• Work request:
Return the full set of entries below exactly, leaving every image out.

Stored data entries
--- START ---

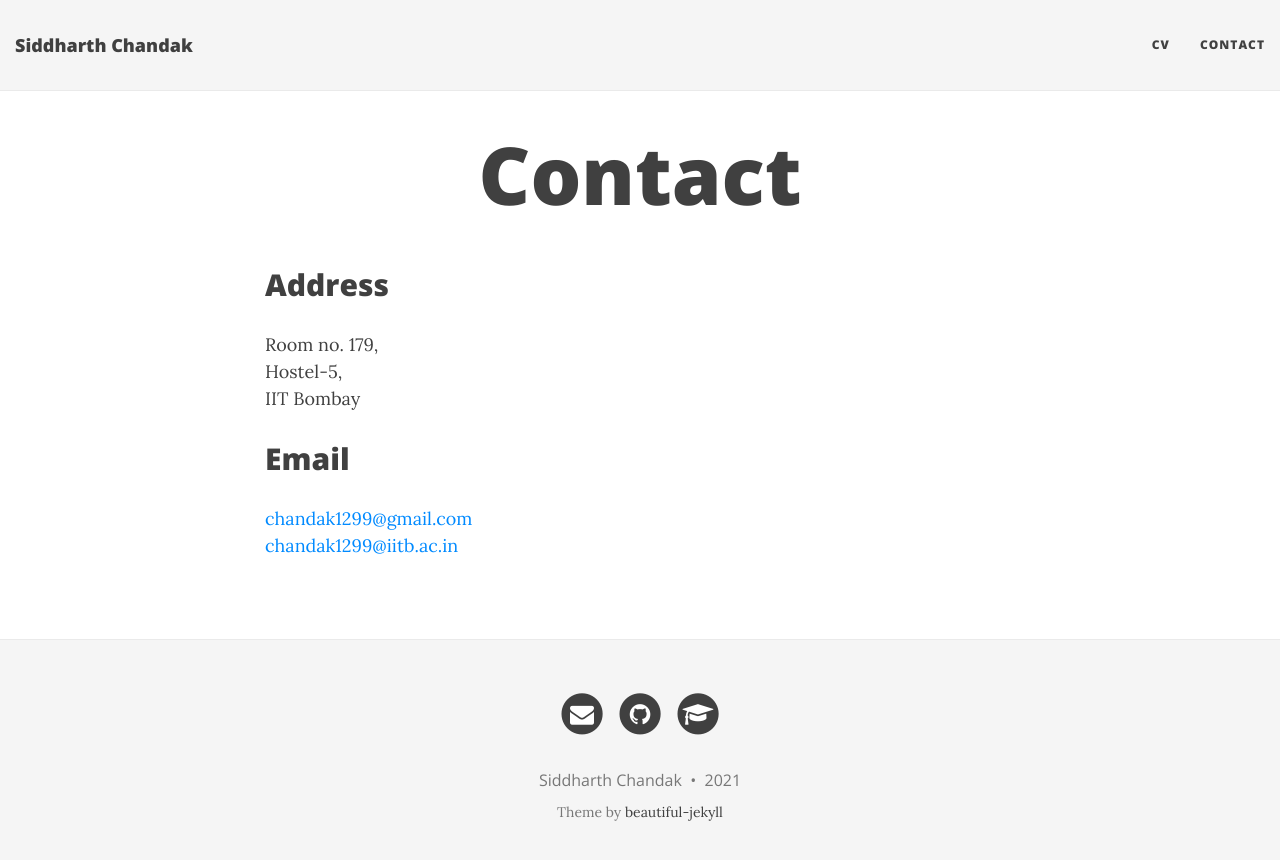
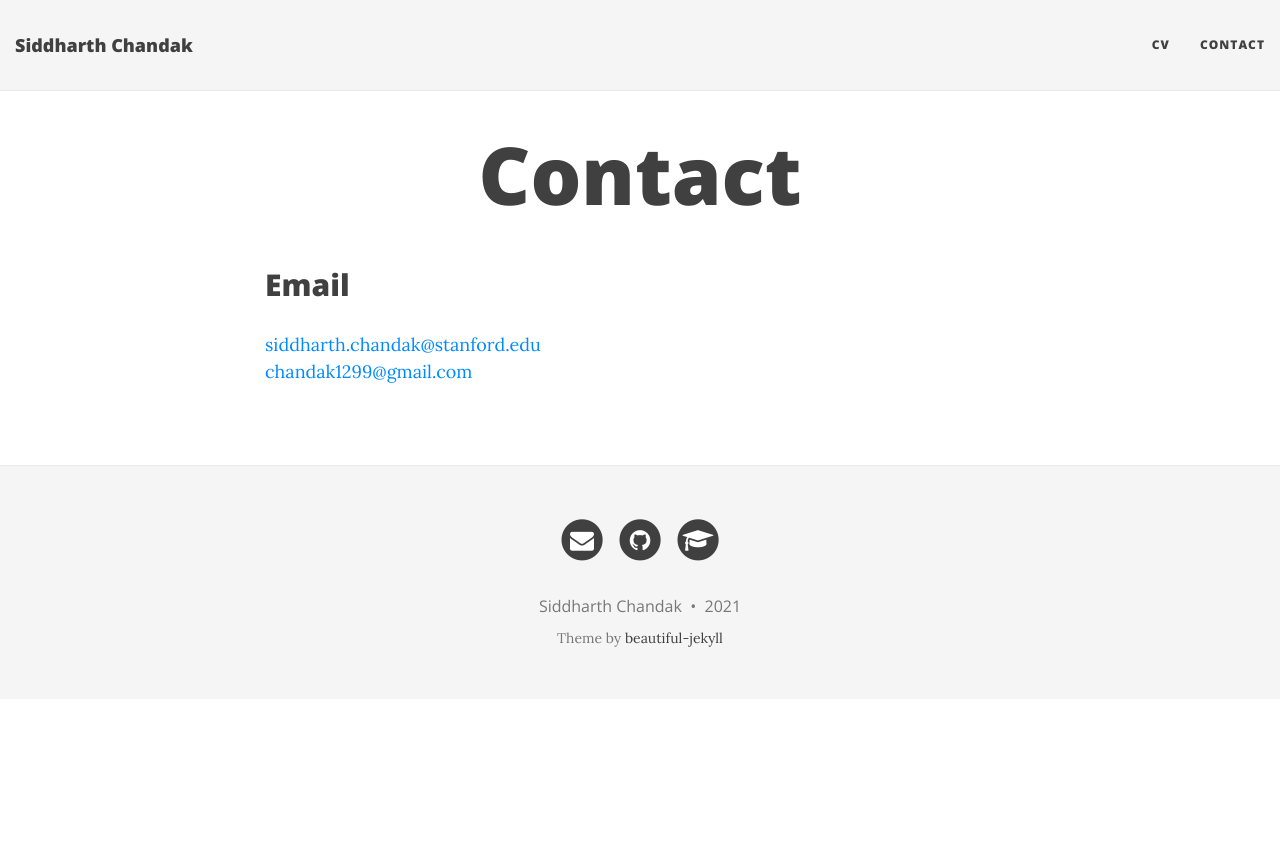
Before and after one commit to pdudeia/pdudeia.github.io, a Jekyll site: the page built from contact.md, in a window 1280 px wide. Shown: the top 860 px of the page. Built offline with Jekyll 4.4.1, drawn with Linux system fonts in a browser that asks for light colours; nearby versions of some CDN libraries.

Commit message:
Update contact.md

```diff
--- a/contact.md
+++ b/contact.md
@@ -4,11 +4,6 @@ title: Contact
 permalink: /contact/
 ---
 
-## Address
-Room no. 179,<br/>
-Hostel-5,<br/>
-IIT Bombay
-
 ## Email
+[siddharth.chandak@stanford.edu](mailto: siddharth.chandak@stanford.edu)<br/>
 [chandak1299@gmail.com](mailto: chandak1299@gmail.com)<br/>
-[chandak1299@iitb.ac.in](mailto: chandak1299@iitb.ac.in)
```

--- END ---

• The completed task:
Before and after one commit to pdudeia/pdudeia.github.io, a Jekyll site: the page built from contact.md, in a window 1280 px wide. Shown: the top 860 px of the page. Built offline with Jekyll 4.4.1, drawn with Linux system fonts in a browser that asks for light colours; nearby versions of some CDN libraries.

Commit message:
Update contact.md

```diff
--- a/contact.md
+++ b/contact.md
@@ -4,11 +4,6 @@ title: Contact
 permalink: /contact/
 ---
 
-## Address
-Room no. 179,<br/>
-Hostel-5,<br/>
-IIT Bombay
-
 ## Email
+[siddharth.chandak@stanford.edu](mailto: siddharth.chandak@stanford.edu)<br/>
 [chandak1299@gmail.com](mailto: chandak1299@gmail.com)<br/>
-[chandak1299@iitb.ac.in](mailto: chandak1299@iitb.ac.in)
```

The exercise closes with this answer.